··· EXERCISE DATA

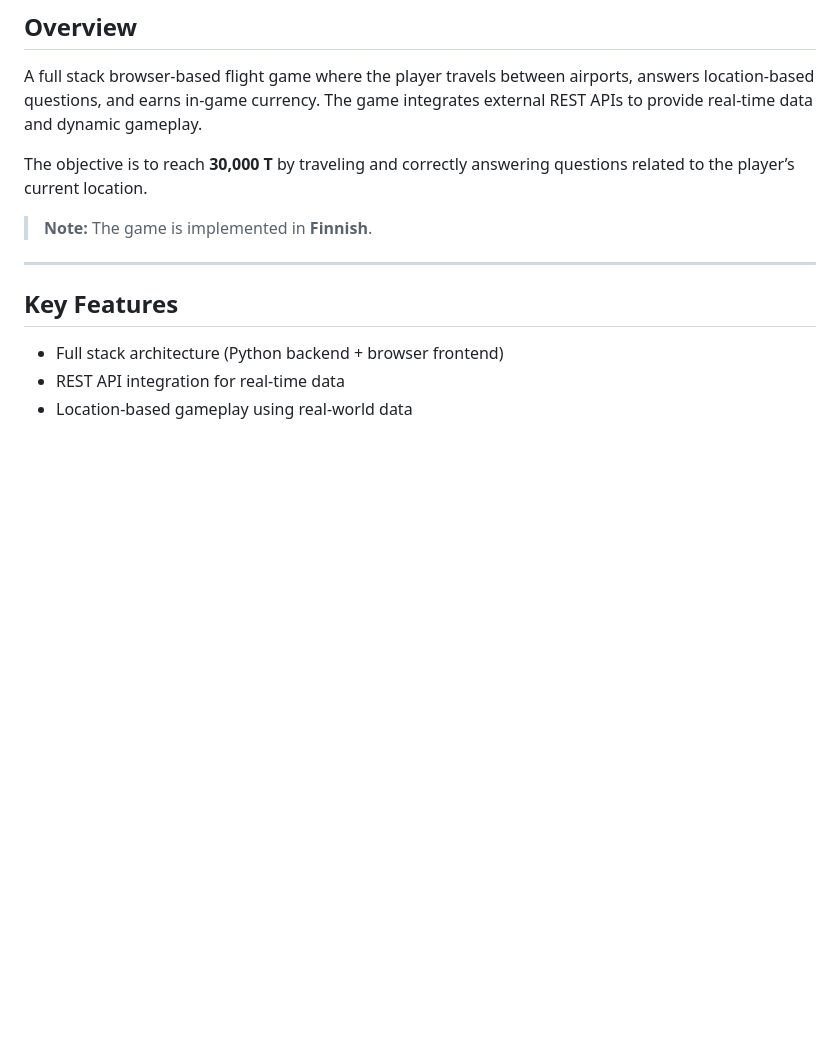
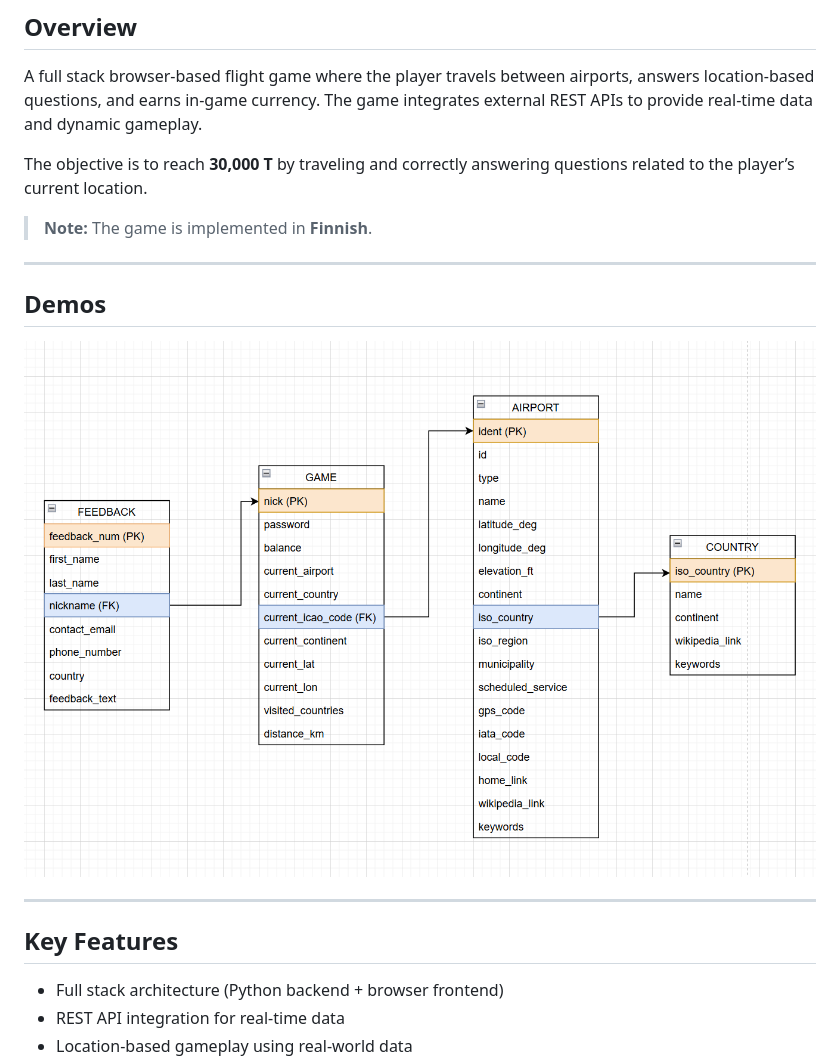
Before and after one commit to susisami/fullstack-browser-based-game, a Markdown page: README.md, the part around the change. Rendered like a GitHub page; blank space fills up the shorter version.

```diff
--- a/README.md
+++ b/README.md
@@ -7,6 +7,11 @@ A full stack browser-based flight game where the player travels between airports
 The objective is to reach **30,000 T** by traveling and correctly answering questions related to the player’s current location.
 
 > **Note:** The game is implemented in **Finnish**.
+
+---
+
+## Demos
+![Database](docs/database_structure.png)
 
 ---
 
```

······
··· EXERCISE DATA

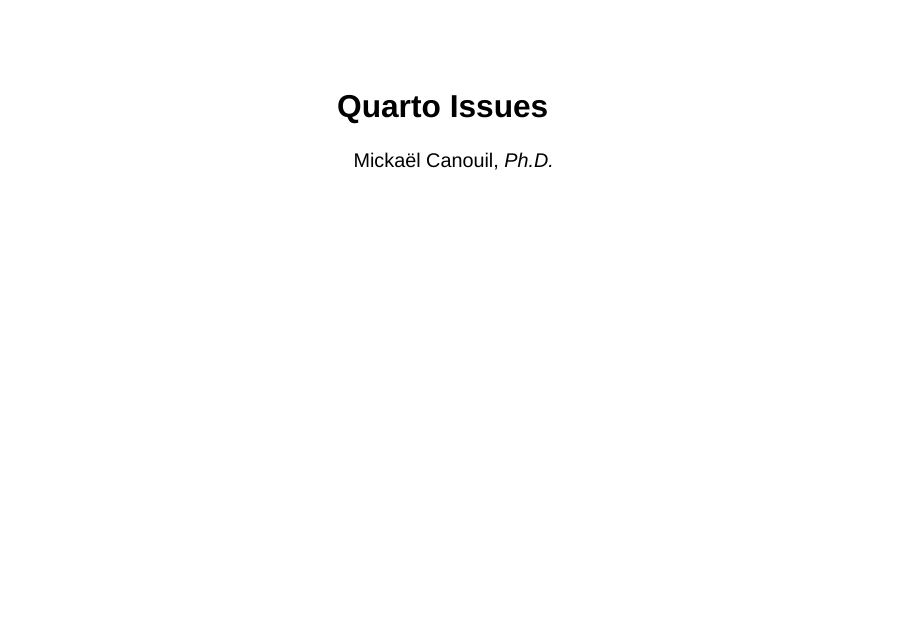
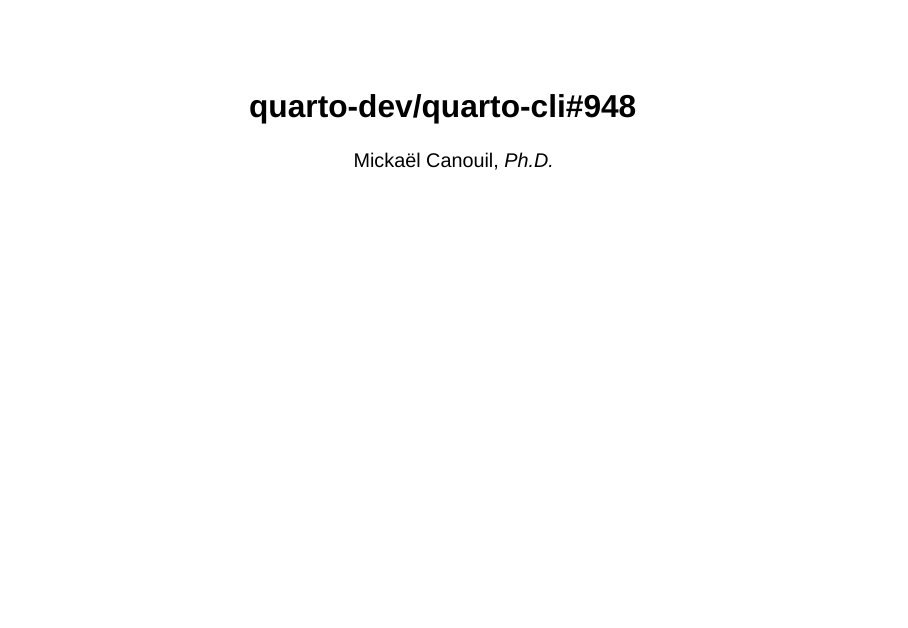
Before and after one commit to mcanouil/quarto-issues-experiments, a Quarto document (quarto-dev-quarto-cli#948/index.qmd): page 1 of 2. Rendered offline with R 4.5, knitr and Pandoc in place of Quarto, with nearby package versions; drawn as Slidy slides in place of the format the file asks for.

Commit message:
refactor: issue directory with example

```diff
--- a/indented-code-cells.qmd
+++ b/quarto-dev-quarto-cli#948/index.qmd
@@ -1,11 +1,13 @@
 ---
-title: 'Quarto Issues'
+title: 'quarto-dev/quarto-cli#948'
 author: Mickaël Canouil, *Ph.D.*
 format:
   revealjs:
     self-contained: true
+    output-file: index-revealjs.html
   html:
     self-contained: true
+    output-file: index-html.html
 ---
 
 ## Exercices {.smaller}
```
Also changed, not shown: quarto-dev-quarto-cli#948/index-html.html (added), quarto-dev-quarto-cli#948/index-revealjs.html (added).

······

**TASK ITEM**
Every line in the data that holds "README" should be copied out.

**PROBLEM SOLUTION**
Before and after one commit to susisami/fullstack-browser-based-game, a Markdown page: README.md, the part around the change. Rendered like a GitHub page; blank space fills up the shorter version.
--- a/README.md
+++ b/README.md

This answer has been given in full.